[Revision tracking records]
◆ ◆ ◆ ◆ ◆

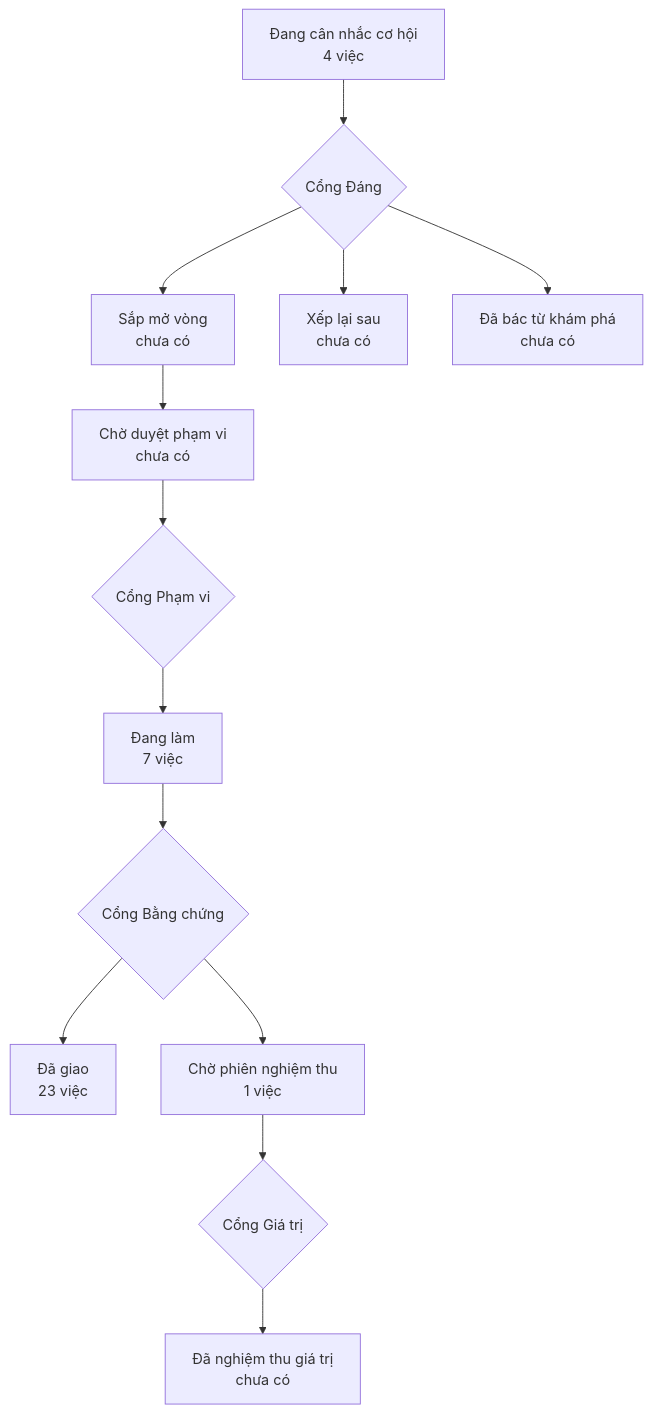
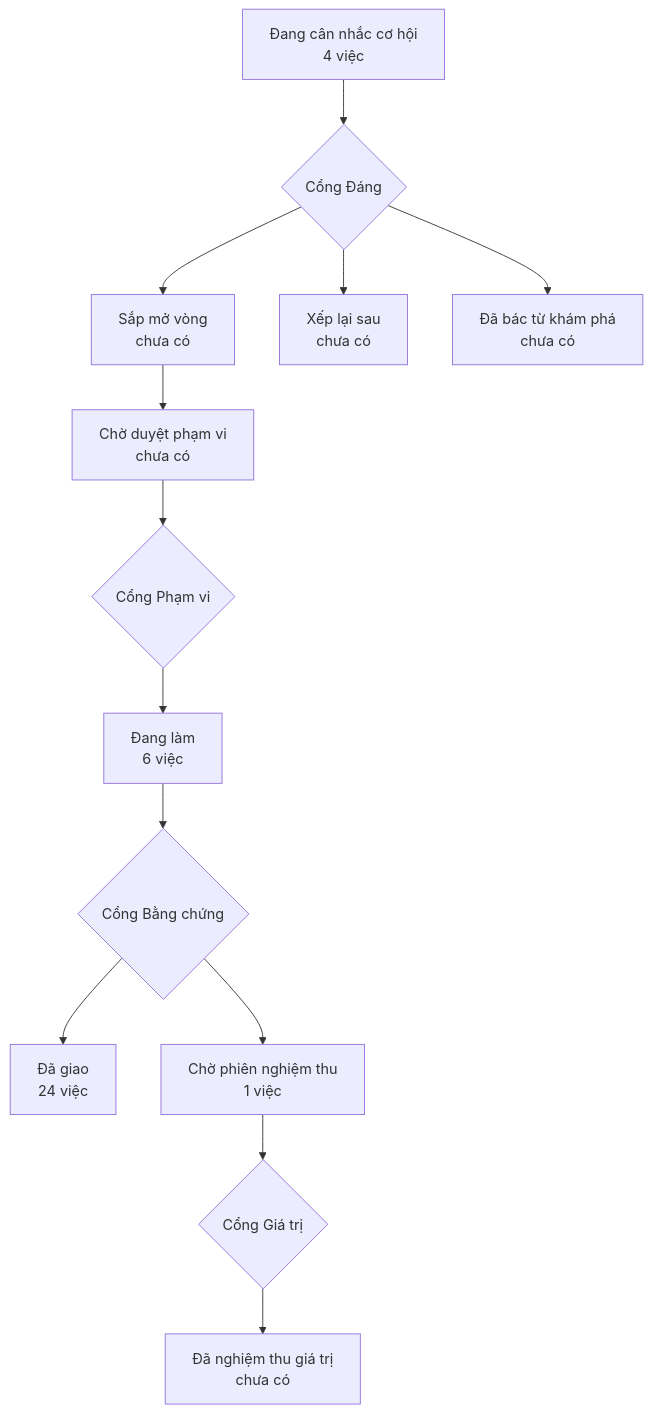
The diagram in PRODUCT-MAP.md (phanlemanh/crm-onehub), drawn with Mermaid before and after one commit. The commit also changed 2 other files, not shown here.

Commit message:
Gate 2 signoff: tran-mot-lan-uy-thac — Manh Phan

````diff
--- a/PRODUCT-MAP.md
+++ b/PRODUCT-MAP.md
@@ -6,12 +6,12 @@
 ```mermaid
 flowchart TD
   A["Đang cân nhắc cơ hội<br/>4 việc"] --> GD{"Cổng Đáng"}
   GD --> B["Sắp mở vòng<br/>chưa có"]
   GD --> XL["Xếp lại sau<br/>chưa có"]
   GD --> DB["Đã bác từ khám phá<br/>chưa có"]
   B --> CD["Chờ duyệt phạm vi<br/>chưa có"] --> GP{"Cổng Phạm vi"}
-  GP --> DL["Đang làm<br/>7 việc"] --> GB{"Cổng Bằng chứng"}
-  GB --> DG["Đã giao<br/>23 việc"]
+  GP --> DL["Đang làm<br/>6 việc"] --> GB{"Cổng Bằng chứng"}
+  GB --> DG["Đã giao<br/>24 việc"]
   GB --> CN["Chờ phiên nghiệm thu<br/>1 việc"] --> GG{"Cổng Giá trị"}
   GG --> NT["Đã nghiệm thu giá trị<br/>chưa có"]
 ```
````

◆ ◆ ◆ ◆ ◆

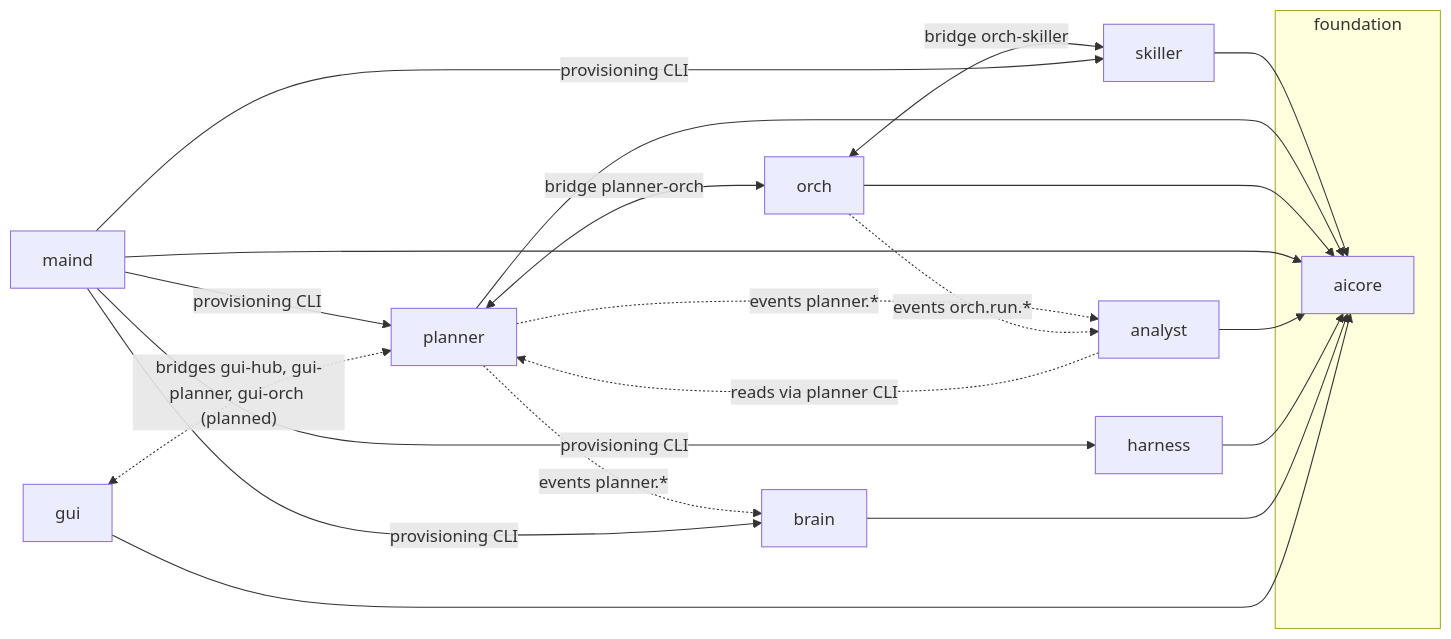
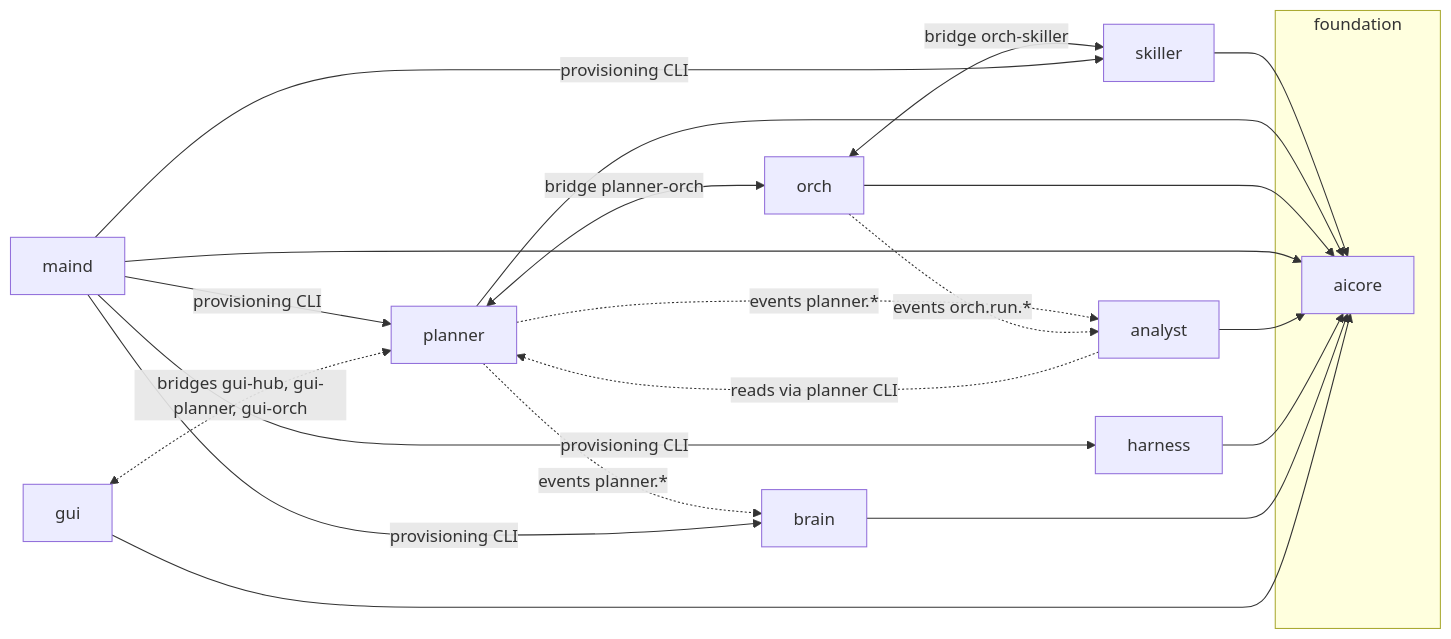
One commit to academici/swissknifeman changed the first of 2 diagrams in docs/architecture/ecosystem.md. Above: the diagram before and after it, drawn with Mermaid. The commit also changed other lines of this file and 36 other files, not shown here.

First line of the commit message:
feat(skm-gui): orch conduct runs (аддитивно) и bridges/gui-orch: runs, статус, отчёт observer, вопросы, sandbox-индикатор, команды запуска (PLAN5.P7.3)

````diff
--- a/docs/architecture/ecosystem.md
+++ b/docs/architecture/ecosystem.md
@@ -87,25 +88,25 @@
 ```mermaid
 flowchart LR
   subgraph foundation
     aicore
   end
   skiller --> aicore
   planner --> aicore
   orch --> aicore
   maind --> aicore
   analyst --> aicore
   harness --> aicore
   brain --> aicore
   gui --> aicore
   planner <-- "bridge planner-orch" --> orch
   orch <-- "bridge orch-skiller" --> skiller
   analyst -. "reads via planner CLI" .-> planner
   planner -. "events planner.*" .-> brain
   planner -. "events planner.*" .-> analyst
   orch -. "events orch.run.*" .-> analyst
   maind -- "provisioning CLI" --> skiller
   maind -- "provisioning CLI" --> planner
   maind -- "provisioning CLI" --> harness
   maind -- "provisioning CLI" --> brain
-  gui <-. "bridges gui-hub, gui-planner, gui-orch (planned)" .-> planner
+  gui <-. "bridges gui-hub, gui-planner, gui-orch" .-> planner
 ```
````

◆ ◆ ◆ ◆ ◆

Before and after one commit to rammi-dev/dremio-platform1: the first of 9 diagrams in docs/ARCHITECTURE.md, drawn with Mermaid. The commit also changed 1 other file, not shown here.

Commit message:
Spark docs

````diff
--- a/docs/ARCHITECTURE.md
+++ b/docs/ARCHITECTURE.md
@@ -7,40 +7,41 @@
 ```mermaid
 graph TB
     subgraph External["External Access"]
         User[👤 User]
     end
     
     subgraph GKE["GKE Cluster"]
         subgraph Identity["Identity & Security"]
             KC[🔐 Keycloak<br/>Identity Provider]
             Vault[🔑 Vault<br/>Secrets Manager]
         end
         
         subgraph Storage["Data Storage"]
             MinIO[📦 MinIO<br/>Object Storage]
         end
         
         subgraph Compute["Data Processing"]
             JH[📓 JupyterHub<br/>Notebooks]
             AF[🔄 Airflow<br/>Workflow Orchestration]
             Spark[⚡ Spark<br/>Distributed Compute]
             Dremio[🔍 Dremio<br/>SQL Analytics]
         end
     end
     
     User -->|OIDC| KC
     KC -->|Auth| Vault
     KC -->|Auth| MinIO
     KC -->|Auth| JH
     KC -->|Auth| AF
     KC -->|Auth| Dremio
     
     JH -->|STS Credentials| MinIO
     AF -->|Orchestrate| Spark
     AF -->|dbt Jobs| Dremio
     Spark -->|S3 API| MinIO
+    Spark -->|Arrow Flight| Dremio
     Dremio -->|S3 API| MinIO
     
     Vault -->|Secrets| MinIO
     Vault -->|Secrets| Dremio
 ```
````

◆ ◆ ◆ ◆ ◆

▶ [Your instructions]
From the records above, return each line that has the string "Vault".

▶ [Answer to the exercise]
             Vault[🔑 Vault<br/>Secrets Manager]
     KC -->|Auth| Vault
     Vault -->|Secrets| MinIO
     Vault -->|Secrets| Dremio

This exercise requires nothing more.